- No call to action: Unless the aim of your website is to be merely an online brochure, you need to convert viewers into customers. So if its purpose is to have them contact your bricks and mortar shopfront, then you need prominent contact details; if it is to drive online sales, then you must have user-friendly shopping cart add on.
- Selling yourself short: A lot of people think that if you accept advertising on your website, you have “sold out”. So what if you have? A person has to make a living, you know. But you will never be able to accept advertising if you haven’t left room for it, so you need to build that into your design – in fact, it’s best to develop an advertising strategy before you even begin the design.
- Messy or inconsistent branding: Your website does not stand alone from the rest of your branding. So, again, make sure your branding strategy is in place before starting the web design.
- No way to capture visitors’ emails: The best websites (in terms of conversion) have developed a database of contacts through offering an e-newsletter, e-book or special deal for subscribers. This database is invaluable, as it means you have the attention of people interested in your business.
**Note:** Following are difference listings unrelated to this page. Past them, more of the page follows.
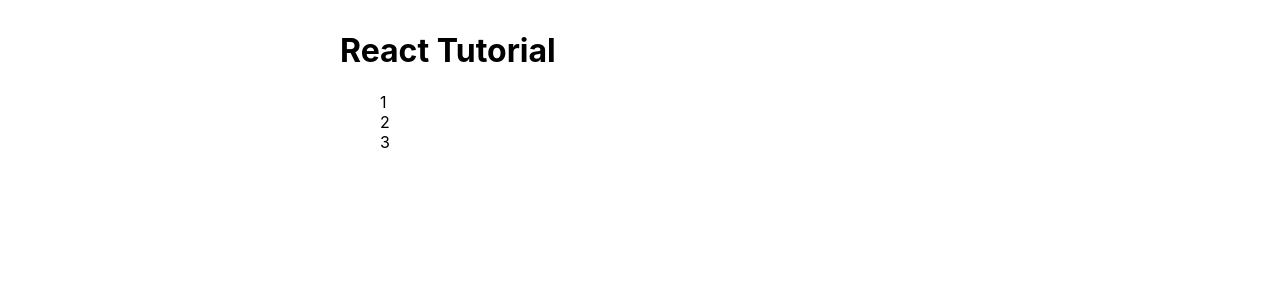
Repository: GregorPiev/rorganizer
Page: /
These files come from the project's save history. The page is drawn as it stood at one moment and after the next save; the edit follows.
The browser window is 1280 px wide. The pictures show the whole page.
The project was rebuilt for these pictures with package versions that can differ from the ones it lists, and the page was loaded fresh each time.

Above is the page before, as saved 2020-08-17 12:29:01.

### src/index.css
body {
	margin: 0;
	font-family: -apple-system, BlinkMacSystemFont, 'Segoe UI', 'Roboto', 'Oxygen',
		'Ubuntu', 'Cantarell', 'Fira Sans', 'Droid Sans', 'Helvetica Neue',
		sans-serif;
	-webkit-font-smoothing: antialiased;
	-moz-osx-font-smoothing: grayscale;
}

code {
	font-family: source-code-pro, Menlo, Monaco, Consolas, 'Courier New',
		monospace;
}
.wrapper {
	padding-top: 5px;
	margin: 5px auto;
	width: 600px;
}

### src/App.js
import React from 'react';
import TodoList from './Todo/TodoList';

function App() {
  return (
    <div className="wrapper">
      <h1>React Tutorial</h1>
      <TodoList />
    </div>
  );
}

export default App;

### src/Todo/TodoList.js
import React from 'react';
import './Todo.css';

export default function TodoList() {
    return (
        <ul className="ul_base">
            <li>1</li>
            <li>2</li>
            <li>3</li>
        </ul>
    )

}

### src/Todo/Todo.css
.ul_base {
    list-style: none;
}

Loaded but not shown: public/index.html (common file); src/index.js (common file); src/serviceWorker.js (common file)

After the next save:
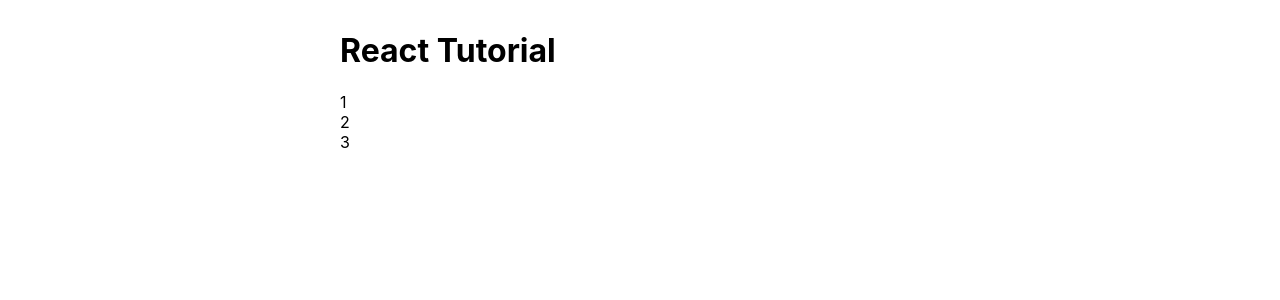
Saved 54 s later.
--- a/src/Todo/Todo.css
+++ b/src/Todo/Todo.css
@@ -1,3 +1,5 @@
 .ul_base {
     list-style: none;
+    margin: 0;
+    padding: 0;
 }
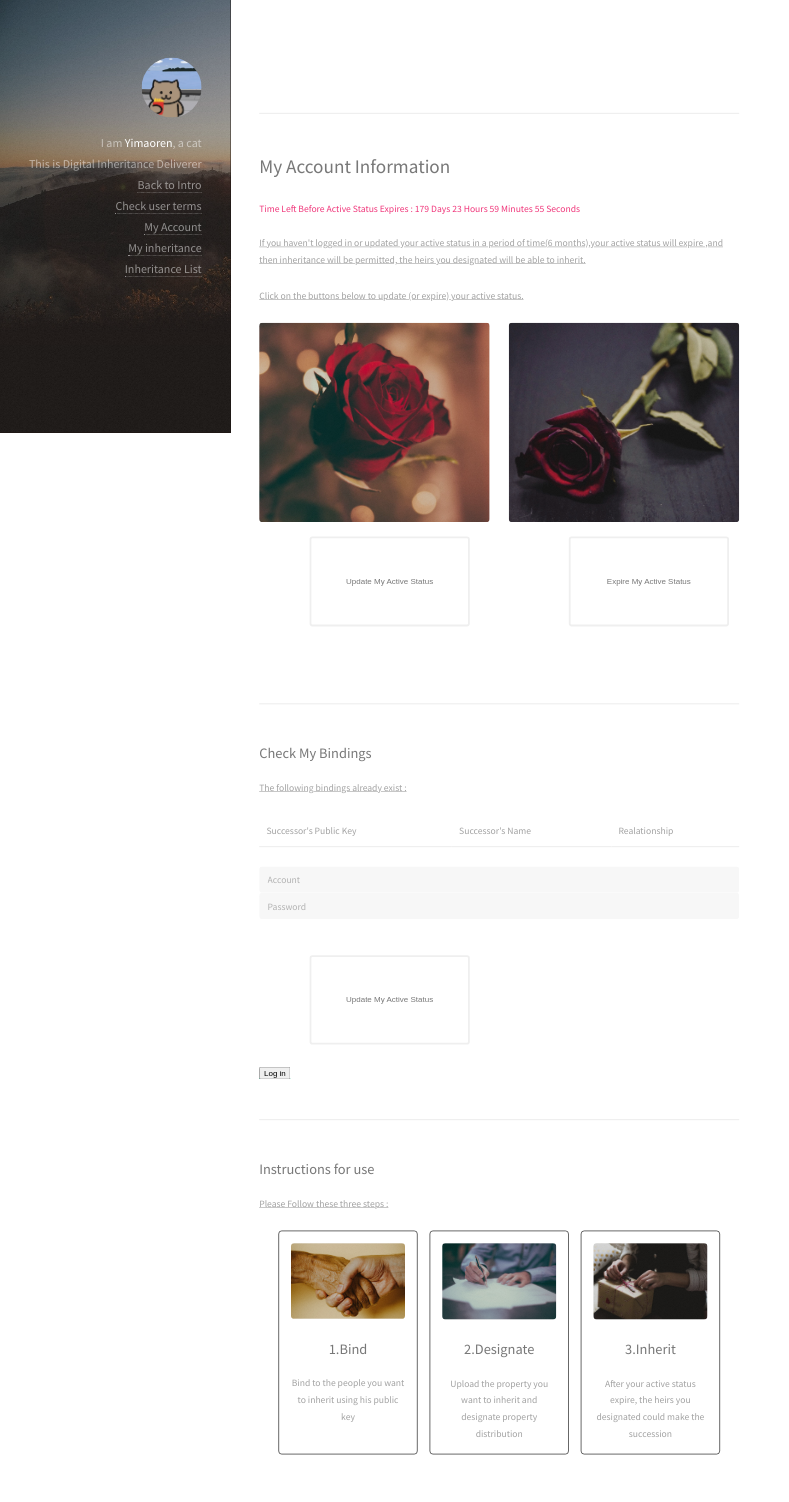
Repository: 1mocat/DID-blockchain-project
Page: Digital_I_D/app/src/myaccount.html
An editor plug-in stored every save of this project. The page is shown before and after the next save, followed by the edit.
The browser window is 1280 px wide. The page is 1315 px wide, so the pictures cover 1315 px, including what lies to the right of the window. The pictures show the whole page, at 60% of full size.

Above is the page before, as saved 2023-10-03 12:52:41.

### Digital_I_D/app/src/myaccount.html
<!DOCTYPE HTML>
<html>



<head>
	<title>Strata by HTML5 UP</title>
	<meta charset="utf-8" />
	<meta name="viewport" content="width=device-width, initial-scale=1, user-scalable=no" />
	<link rel="stylesheet" href="assets_account/css/main.css" />
	<style>
		#countdown {
			font-size: 16px;
			color: rgb(240, 55, 123);
		}

		.container {
			display: grid;
			/* 使用 grid 布局 */
			grid-template-columns: repeat(3, 1fr);
			/* 创建三列，均匀分布空间 */
			gap: 20px;
			/* 间隔大小 */
		}

		.box {
			padding: 20px;
			/* 内边距 */
			border: 1px solid #000;
			/* 边框样式 */
			text-align: center;
			/* 文本居中 */
		}

		.solid-line {
			border: none;
			border-top: 1px solid #000;
			/* 使用 dashed 边框样式和颜色 */
			margin: 0px;
			/* 设置上下间距 */
			height: 1px;
			/* 减小实线的高度 */
		}

		.content {
			padding: 20px;
		}

		.custom-button-left {
			margin-left: 100px;
			/* 添加右侧边距，根据需要调整间距大小 */
		}
		.custom-button-left {
			margin-right: 100px;
			/* 添加右侧边距，根据需要调整间距大小 */
		}
	</style>
</head>

<body class="is-preload">

	<!-- Header -->

	<header id="header">
		<div class="inner">
			<a href="#" class="image avatar"><img src="images/yimaoren.jpg" alt="" /></a>
			<h1>I am <strong>Yimaoren</strong>, a cat<br /></h1>
			<h1>This is Digital Inheritance Deliverer</h1>
			<h1><a href="index.html">Back to Intro</a></h1>
			<h1><a href="UserAgreement.html">Check user terms</a></h1>
			<h1><a href="myaccount.html">My Account</a></h1>
			<h1><a href="my_inher.html">My inheritance</a></h1>
			<h1><a href="inher_list.html">Inheritance List</a></h1>
		</div>
	</header>

	<!-- Main -->
	<div id="main">

		<!-- One -->
		<br>
		<section id="one" class="section-container">
			<header class="major">
				<h2>My Account Information</h2>
				<div id="countdown"></div>
				<script>
					// 目标日期：当前日期 + 30*6 天
					const targetDate = new Date();
					targetDate.setDate(targetDate.getDate() + 30 * 6);

					// 更新倒计时的函数
					function updateCountdown() {
						const currentDate = new Date();
						const timeDifference = targetDate - currentDate;

						if (timeDifference <= 0) {
							document.getElementById('countdown').innerHTML = '倒计时结束';
						} else {
							const days = Math.floor(timeDifference / (1000 * 60 * 60 * 24));
							const hours = Math.floor((timeDifference % (1000 * 60 * 60 * 24)) / (1000 * 60 * 60));
							const minutes = Math.floor((timeDifference % (1000 * 60 * 60)) / (1000 * 60));
							const seconds = Math.floor((timeDifference % (1000 * 60)) / 1000);

							const countdownText = `Time Left Before Active Status Expires : ${days} Days ${hours} Hours ${minutes} Minutes ${seconds} Seconds`;
							document.getElementById('countdown').innerHTML = countdownText;
						}
					}
					// 初始调用更新倒计时
					updateCountdown();
					// 每秒更新一次倒计时
					setInterval(updateCountdown, 1000);
				</script>
			</header>

			<p><br><u>If you haven't logged in or updated your active status in a period of time(6 months),your active
					status will expire ,and then inheritance will be permitted, the heirs you designated will be able to
					inherit.</u>
			</p>
			<p><u> Click on the buttons below to update (or expire) your active status. </u> </p>

			<div class="row">
				<article class="col-6 col-12-xsmall work-item">
					<a href="images/bloom.jpg" class="image fit thumb"><img src="images/bloom.jpg" alt="" /></a>
					<ul class="actions">
						<button onclick="" class="button custom-button-left">Update My Active Status</button>

					</ul>

				</article>
				<article class="col-6 col-12-xsmall work-item">
					<a href="images/wilt.jpg" class="image fit thumb"><img src="images/wilt.jpg" alt="" /></a>
					<button onclick="" class="button custom-button-left">Expire My Active Status</button>

				</article>
			</div>

		</section>
		<section id="two">

			<h2>Check My Bindings</h2>
			<p><u>The following bindings already exist :</u></p>
			<div class="table-margin">
				<table class="table table-bordered table-header">
					<thead>
						<tr>
							<td class="w15">Successor's Public Key</td>
							<td class="w15">Successor's Name</td>
							<td class="w15">Realationship</td>

						</tr>
					</thead>
					<tbody id="details"></tbody>
				</table>
				<form method="post" action="#">
					<div class="fields">
						<div class="field half"><input type="text" name="account" placeholder="Account" /></div>
						<div class="field half"><input type="text" name="password" placeholder="Password" /></div>

					</div>
					<br>

				</form>
				<ul class="actions">
					<button onclick="" class="button custom-button-left">Update My Active Status</button>

				</ul>
				<a href="UserAgreement.html">
					<button>Log in</button>
				</a>
			</div>

		</section>

		<!-- Three -->
		<section id="three">
			<h2>Instructions for use</h2>
			<p><u>Please Follow these three steps :</u></p>
			<div class="container">
				<div class="box">
					<a class="image fit"><img src="images/bind.jpg" title="Bind" alt="" /></a>
					<h2>1.Bind</h2>
					<p>Bind to the people you want to inherit using his public key</p>
				</div>
				<div class="box">
					<a class="image fit"><img src="images/assign.jpg" title="Designate" alt="" /></a>
					<h2>2.Designate</h2>
					<p>Upload the property you want to inherit and designate property distribution</p>
				</div>
				<div class="box">
					<a class="image fit"><img src="images/open.png" title="Inherit" alt="" /></a>
					<h2>3.Inherit</h2>
					<p>After your active status expire, the heirs you designated could make the succession</p>
				</div>
			</div>
		</section>



	</div>



	<!-- Scripts -->
	<script src="assets_account/js/jquery.min.js"></script>
	<script src="assets_account/js/jquery.poptrox.min.js"></script>
	<script src="assets_account/js/browser.min.js"></script>
	<script src="assets_account/js/breakpoints.min.js"></script>
	<script src="assets_account/js/util.js"></script>
	<script src="assets_account/js/main.js"></script>




</body>

</html>

Loaded but not shown: Digital_I_D/app/src/assets_account/css/fontawesome-all.min.css (library); Digital_I_D/app/src/assets_account/js/jquery.min.js (library); Digital_I_D/app/src/assets_account/js/jquery.poptrox.min.js (library); Digital_I_D/app/src/assets_account/js/browser.min.js (common file); Digital_I_D/app/src/assets_account/js/breakpoints.min.js (common file); Digital_I_D/app/src/assets_account/js/util.js (587 lines, source omitted); Digital_I_D/app/src/assets_account/js/main.js (117 lines, source omitted); Digital_I_D/app/src/assets_account/css/main.css (3221 lines, source omitted)

After the next save:
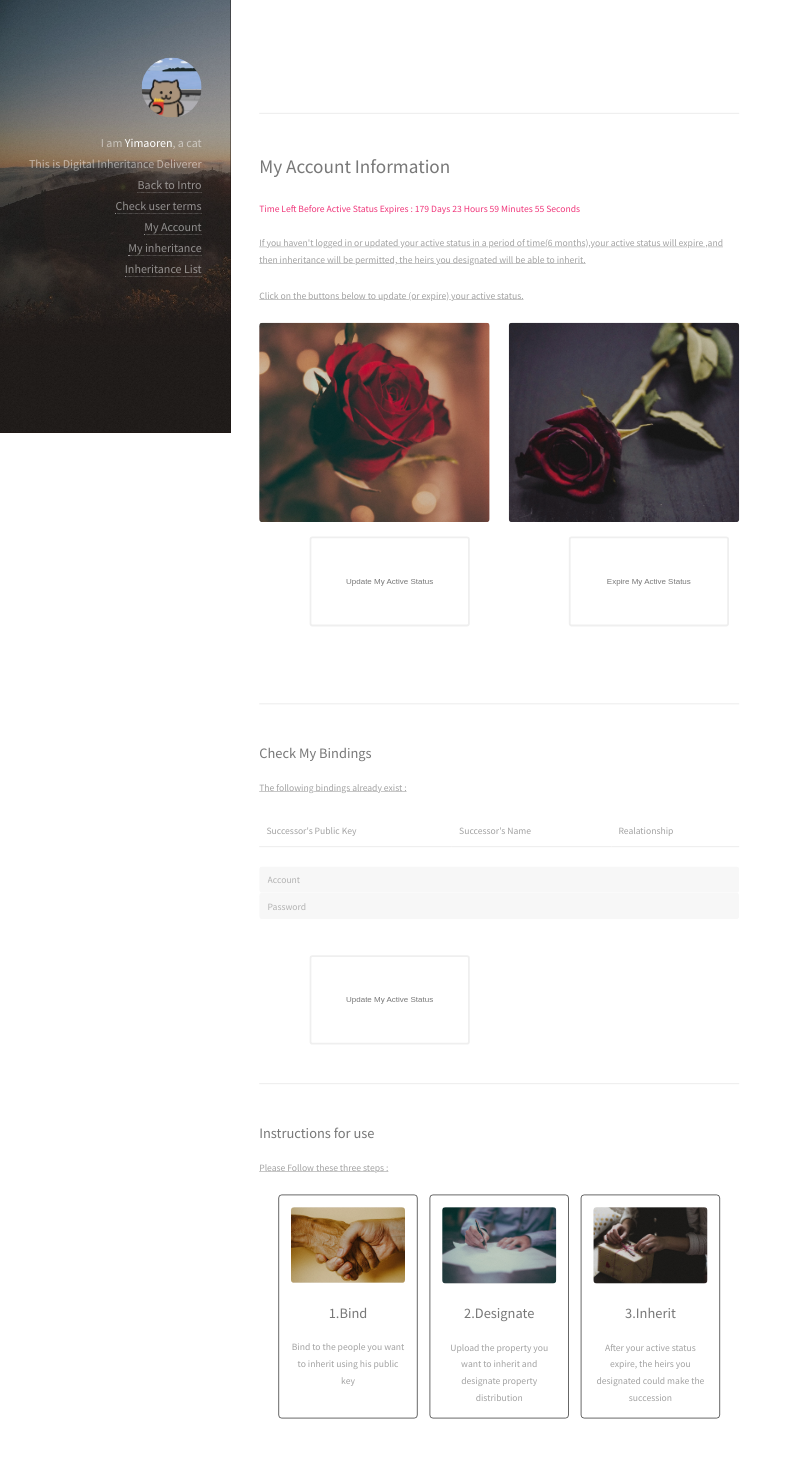
Saved 14 s later.
--- a/Digital_I_D/app/src/myaccount.html
+++ b/Digital_I_D/app/src/myaccount.html
@@ -164,9 +164,7 @@
 					<button onclick="" class="button custom-button-left">Update My Active Status</button>
 
 				</ul>
-				<a href="UserAgreement.html">
-					<button>Log in</button>
-				</a>
+
 			</div>
 
 		</section>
If you don’t have this,
you are missing out on possible ongoing clients.
- No social media integration: If you’re in business and don’t have a social media presence these days, you may not be in business long! But there’s no point having this presence if your website doesn’t point to it (and vice-versa, your social media accounts don’t drive people to your website). You can even get a plug in that allows people to “like” you Facebook page from your website.
If you need assistance with a new website, or a redesign and relaunch of your current online presence, Direct Sites Online would love to help.
Contact us at firstname.lastname@example.org, or call Peter on 0407 702 096.